- gives direct access to the start point
- suprapatellar (transquadriceps tendon)
- requires special instruments
- can damage patellofemoral joint
- contraindicated in children with open physis (use a flexible nail, plate, or external fixation instead)
Percutaneous Locking Plate
- Proximal/distal tibia fractures not suitable for IM nailing
- Greater surgical and radiation exposure
- Longer surgical duration
Amputation is uncommon but is sometimes indicated for severe tibial fractures with significant soft tissue trauma and warm ischemia > 6 hrs. A non-salvageable concomitant foot injury is also an indication.
The motion of the extremity may be started to be started early if the fixation is good. For immobilization, the leg should be elevated with the ankle splinted at 95° dorsiflexion. The splint may be removed after 48-72 hours and then applied intermittently especially in the night to prevent plantar flexion deformity or at least 2–3 weeks following injury.
The mobilization exercises may be delayed if there is concern about the stability of the fracture, or (b) if soft tissue healing would be jeopardized
Complications of Tibial Shaft Fractures
- Compartment syndrome
- Nerve injury
- Connelly CL, Bucknall V, Jenkins PJ, Court-Brown CM, McQueen MM, Biant LC. Outcome at 12 to 22 years of 1502 tibial shaft fractures. Bone Joint J. 2014 Oct. 96-B(10):1370-7.
- Heyworth BE, Green DW. Lower extremity stress fractures in pediatric and adolescent athletes. Curr Opin Pediatr. 2008 Feb. 20(1):58-61.
- Littenberg B, Weinstein LP, McCarren M, et al. Closed fractures of the tibial shaft. A meta-analysis of three methods of treatment. J Bone Joint Surg Am. 1998 Feb. 80(2):174-83.
- Kindsfater K, Jonassen EA. Osteomyelitis in grade II and III open tibia fractures with late debridement. J Orthop Trauma. 1995 Apr. 9(2):121-7.

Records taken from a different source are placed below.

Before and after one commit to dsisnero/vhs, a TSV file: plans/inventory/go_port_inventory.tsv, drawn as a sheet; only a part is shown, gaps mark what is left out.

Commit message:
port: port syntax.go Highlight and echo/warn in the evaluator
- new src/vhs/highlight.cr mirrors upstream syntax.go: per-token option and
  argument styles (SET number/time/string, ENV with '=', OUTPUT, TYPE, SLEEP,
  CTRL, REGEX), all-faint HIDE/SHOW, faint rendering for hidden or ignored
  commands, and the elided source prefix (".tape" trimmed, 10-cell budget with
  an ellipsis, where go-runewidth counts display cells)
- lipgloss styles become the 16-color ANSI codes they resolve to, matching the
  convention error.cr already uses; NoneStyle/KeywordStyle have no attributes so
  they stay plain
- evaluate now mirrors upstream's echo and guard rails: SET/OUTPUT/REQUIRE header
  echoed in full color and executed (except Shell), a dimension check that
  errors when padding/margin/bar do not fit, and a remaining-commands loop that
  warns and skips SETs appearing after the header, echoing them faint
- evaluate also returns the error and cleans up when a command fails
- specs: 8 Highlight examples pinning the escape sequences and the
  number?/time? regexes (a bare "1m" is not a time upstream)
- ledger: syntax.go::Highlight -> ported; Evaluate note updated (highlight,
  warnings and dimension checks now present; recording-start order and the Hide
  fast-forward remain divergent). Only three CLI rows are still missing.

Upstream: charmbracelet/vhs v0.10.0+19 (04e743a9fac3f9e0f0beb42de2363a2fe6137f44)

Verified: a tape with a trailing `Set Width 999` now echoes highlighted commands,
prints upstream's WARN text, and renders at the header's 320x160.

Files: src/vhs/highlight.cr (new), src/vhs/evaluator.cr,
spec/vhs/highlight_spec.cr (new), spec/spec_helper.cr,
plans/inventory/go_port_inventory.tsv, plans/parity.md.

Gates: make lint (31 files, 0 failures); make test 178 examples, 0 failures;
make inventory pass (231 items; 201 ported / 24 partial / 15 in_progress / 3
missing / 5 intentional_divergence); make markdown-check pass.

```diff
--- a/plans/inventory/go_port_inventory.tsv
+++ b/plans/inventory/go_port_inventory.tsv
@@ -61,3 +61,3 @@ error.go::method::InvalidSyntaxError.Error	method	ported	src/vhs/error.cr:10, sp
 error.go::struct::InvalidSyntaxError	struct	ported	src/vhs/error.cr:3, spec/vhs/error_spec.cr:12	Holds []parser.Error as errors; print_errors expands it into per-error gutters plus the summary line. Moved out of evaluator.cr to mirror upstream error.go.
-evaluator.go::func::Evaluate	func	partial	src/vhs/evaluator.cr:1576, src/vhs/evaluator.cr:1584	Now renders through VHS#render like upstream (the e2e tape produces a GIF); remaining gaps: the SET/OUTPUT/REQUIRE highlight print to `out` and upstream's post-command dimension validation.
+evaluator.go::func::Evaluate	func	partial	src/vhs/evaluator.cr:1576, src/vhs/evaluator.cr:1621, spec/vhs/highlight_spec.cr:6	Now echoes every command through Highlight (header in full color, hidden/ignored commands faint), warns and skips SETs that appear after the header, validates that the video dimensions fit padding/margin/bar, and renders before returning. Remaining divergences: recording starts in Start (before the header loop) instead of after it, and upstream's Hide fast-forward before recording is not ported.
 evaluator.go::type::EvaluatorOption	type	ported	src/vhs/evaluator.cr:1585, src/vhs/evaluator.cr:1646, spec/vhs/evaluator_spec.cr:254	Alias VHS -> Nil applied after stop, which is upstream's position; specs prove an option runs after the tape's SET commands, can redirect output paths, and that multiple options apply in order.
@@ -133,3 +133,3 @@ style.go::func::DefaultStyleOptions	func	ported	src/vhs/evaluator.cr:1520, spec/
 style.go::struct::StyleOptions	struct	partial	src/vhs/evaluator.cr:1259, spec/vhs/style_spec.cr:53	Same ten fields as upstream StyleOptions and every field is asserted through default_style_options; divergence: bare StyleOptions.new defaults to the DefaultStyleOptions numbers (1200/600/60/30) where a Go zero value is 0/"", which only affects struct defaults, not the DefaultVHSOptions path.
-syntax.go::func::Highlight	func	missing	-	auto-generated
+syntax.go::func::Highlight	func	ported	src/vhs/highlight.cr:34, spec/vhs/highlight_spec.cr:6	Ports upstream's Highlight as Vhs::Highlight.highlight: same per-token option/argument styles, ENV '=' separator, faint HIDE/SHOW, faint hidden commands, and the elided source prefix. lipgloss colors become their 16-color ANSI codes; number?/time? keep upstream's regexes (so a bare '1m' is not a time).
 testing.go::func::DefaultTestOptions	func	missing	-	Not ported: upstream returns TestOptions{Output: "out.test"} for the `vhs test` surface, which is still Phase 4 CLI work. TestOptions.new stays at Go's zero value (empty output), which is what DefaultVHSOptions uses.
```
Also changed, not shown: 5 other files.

- Ma CH, Tu YK, Yeh JH, Yang SC, Wu CH. Using external and internal locking plates in a two-stage protocol for the treatment of segmental tibial fractures. J Trauma. 2011 Sep. 71(3):614-9.
- Lefaivre KA, Guy P, Chan H, Blachut PA. Long-term follow-up of tibial shaft fractures treated with intramedullary nailing. J Orthop Trauma. 2008 Sep. 22(8):525-9. Busse JW, Morton E, Lacchetti C, Guyatt GH, Bhandari M. Current management of tibial shaft fractures: a survey of 450 Canadian orthopedic trauma surgeons. Acta Orthop. 2008 Oct. 79(5):689-94.

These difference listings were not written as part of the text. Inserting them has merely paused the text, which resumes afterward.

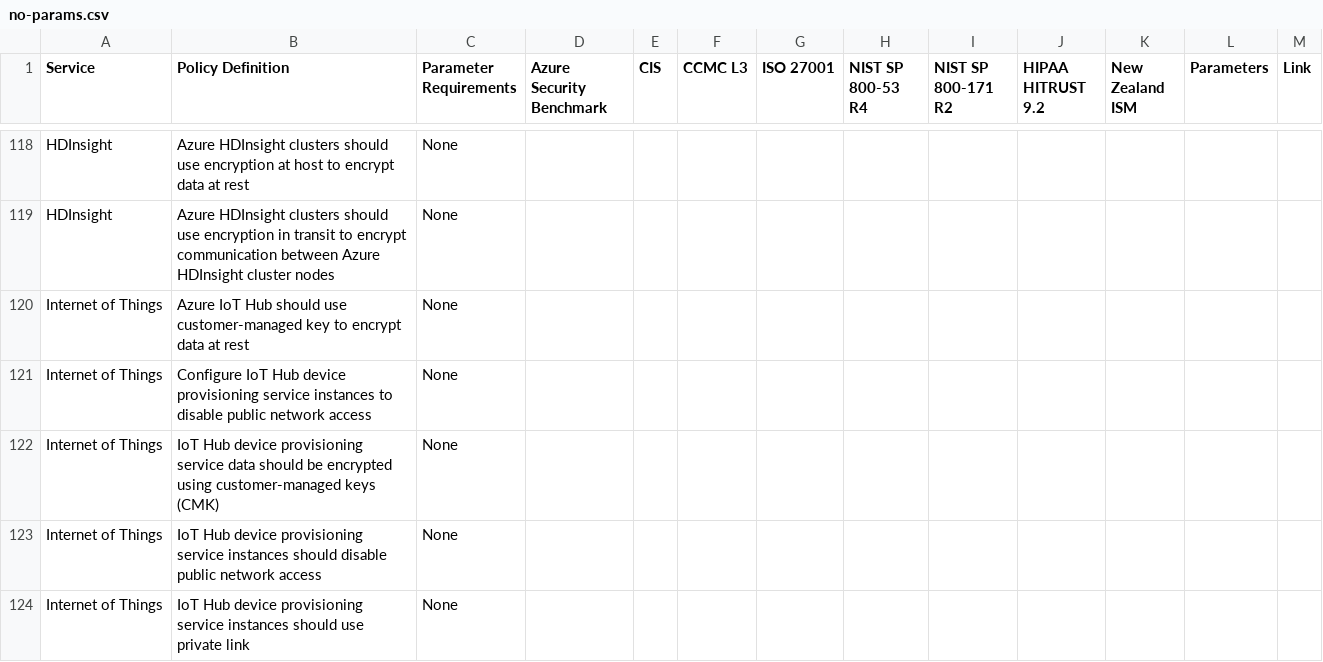
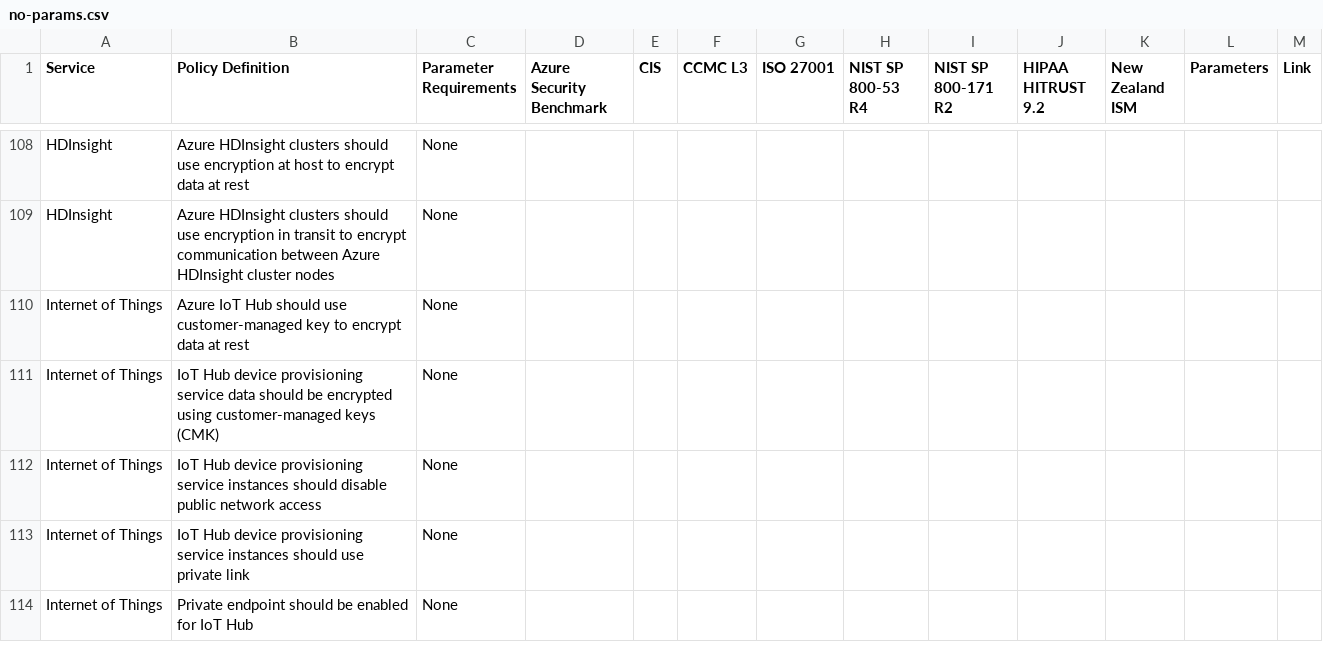
Before and after one commit to salesforce/cloud-guardrails, a CSV file: docs/no-params.csv, drawn as a sheet; only a part is shown, gaps mark what is left out; the shorter side is filled out with more unchanged rows; the diff covers the shown part only; the diff names each change by its address in the sheet, - before the commit and + after, or states it on an @@ line.

```diff
--- a/docs/no-params.csv
+++ b/docs/no-params.csv
-row 121: Internet of Things | Configure IoT Hub device provisioning service instances to disable public network access | None
```
Also changed, not shown: 24 removed rows elsewhere in this file, docs/params-required.csv, 7 other files.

- Court-Brown CM, Will E, Christie J, McQueen MM. Reamed or unreamed nailing for closed tibial fractures. A prospective study in Tscherne C1 fractures. J Bone Joint Surg Br. 1996 Jul. 78(4):580-3.
- Coles CP, Gross M. Closed tibial shaft fractures: management and treatment complications. A review of the prospective literature. Can J Surg. 2000 Aug. 43(4):256-62.